Building Digital Audio Preservation Infrastructure and Workflows: UW Libraries Special Collections Holds More Than 3,000 Audio Recordings of Pacific Northwest Indigenous Languages. Format Migration Was Critical Because Many of the Languages Were Extinct or Endangered
Young, Anjanette, Olivieri, Blynne, Eckler, Karl, Gerontakos, Theodore, Computers in Libraries
In 2009 the University of Washington (UW) Libraries special collections received funding for the digital preservation of its audio indigenous language holdings. The university libraries, where all four authors work in various capacities, had begun digitizing image and text collections in 1997. Because of this, at the onset of the project, workflows (a metadata implementation group for help with schema development, storage architecture, schedules for backup, and procedures for recovery) were already in place. In addition, ResearchWorks Archive, an institutional repository built on the DSpace software platform, has been in place since 2003. Building a digital collection for noncommercial audio recordings, however, required additional infrastructure and workflows: In addition to the established workflow for metadata creation, recordings needed to be converted from analog to bitstream format. Also, a staging and ingest plan for the digital files and associated metadata had to be developed. This article addresses the development of this new infrastructure and workflow.
UW Libraries special collections holds more than 3,000 audio recordings of Pacific Northwest indigenous languages.
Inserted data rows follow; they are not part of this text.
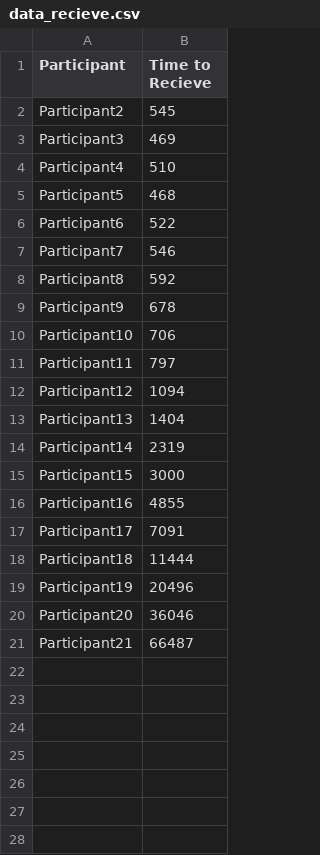
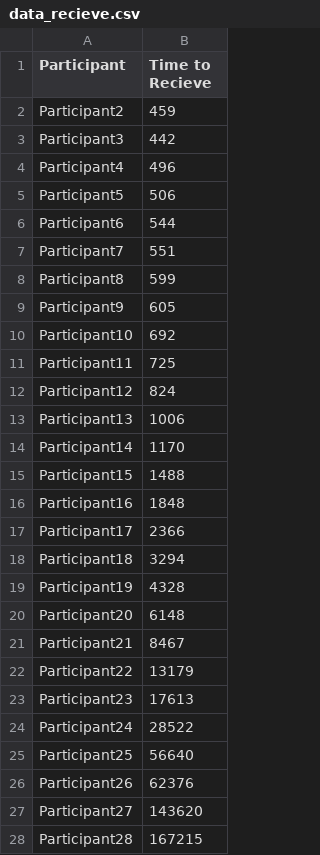
Before and after one commit to antonionehme/audit-repository, a CSV file: AuditProject/AuditProject/client/data_recieve.csv, drawn as a sheet; only a part is shown; the diff covers the shown part only.

Commit message:
Changed the time to milliseconds, and randomised the data in messages.

```diff
--- a/AuditProject/AuditProject/client/data_recieve.csv
+++ b/AuditProject/AuditProject/client/data_recieve.csv
@@ -1,21 +1,28 @@
 Participant,Time to Recieve
-Participant2,545
-Participant3,469
-Participant4,510
-Participant5,468
-Participant6,522
-Participant7,546
-Participant8,592
-Participant9,678
-Participant10,706
-Participant11,797
-Participant12,1094
-Participant13,1404
-Participant14,2319
-Participant15,3000
-Participant16,4855
-Participant17,7091
-Participant18,11444
-Participant19,20496
-Participant20,36046
-Participant21,66487
+Participant2,459
+Participant3,442
+Participant4,496
+Participant5,506
+Participant6,544
+Participant7,551
+Participant8,599
+Participant9,605
+Participant10,692
+Participant11,725
+Participant12,824
+Participant13,1006
+Participant14,1170
+Participant15,1488
+Participant16,1848
+Participant17,2366
+Participant18,3294
+Participant19,4328
+Participant20,6148
+Participant21,8467
+Participant22,13179
+Participant23,17613
+Participant24,28522
+Participant25,56640
+Participant26,62376
+Participant27,143620
+Participant28,167215
```
Also changed, not shown: 8 added rows elsewhere in this file, AuditProject/AuditProject/client/data_send.csv, 3 other files.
These recordings, dating from the 1950s through the 1990s, document the stories, vocabulary, grammar, and songs of more than 50 native dialects. The reel-to-reel and cassette tapes, magnetic formats that have limited life expectancies even when carefully stored, were rapidly degrading. Format migration was critical because many of the languages on the recordings were extinct or endangered.
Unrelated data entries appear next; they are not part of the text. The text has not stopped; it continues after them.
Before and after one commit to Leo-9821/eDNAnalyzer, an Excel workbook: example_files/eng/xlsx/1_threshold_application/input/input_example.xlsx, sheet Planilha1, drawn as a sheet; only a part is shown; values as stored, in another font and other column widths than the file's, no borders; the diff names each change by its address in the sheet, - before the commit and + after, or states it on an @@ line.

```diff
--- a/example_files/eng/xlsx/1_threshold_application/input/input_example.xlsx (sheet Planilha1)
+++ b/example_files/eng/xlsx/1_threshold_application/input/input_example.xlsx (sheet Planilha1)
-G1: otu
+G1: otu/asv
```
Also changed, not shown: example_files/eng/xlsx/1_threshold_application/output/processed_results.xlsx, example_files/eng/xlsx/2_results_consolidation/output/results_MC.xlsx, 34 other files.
Special collections secured funding to conduct a survey of the libraries' Pacific Northwest (PNW) audio holdings. Partial funding for the project came from the Jacobs Research Funds, an organization based in Washington state that grants funds to linguists conducting field research. Once the survey was complete, prioritization for format migration was developed based on the intellectual value of recordings as determined by UW linguistics faculty member Sharon Hargus and Jacobs Research Funds board member Pamela …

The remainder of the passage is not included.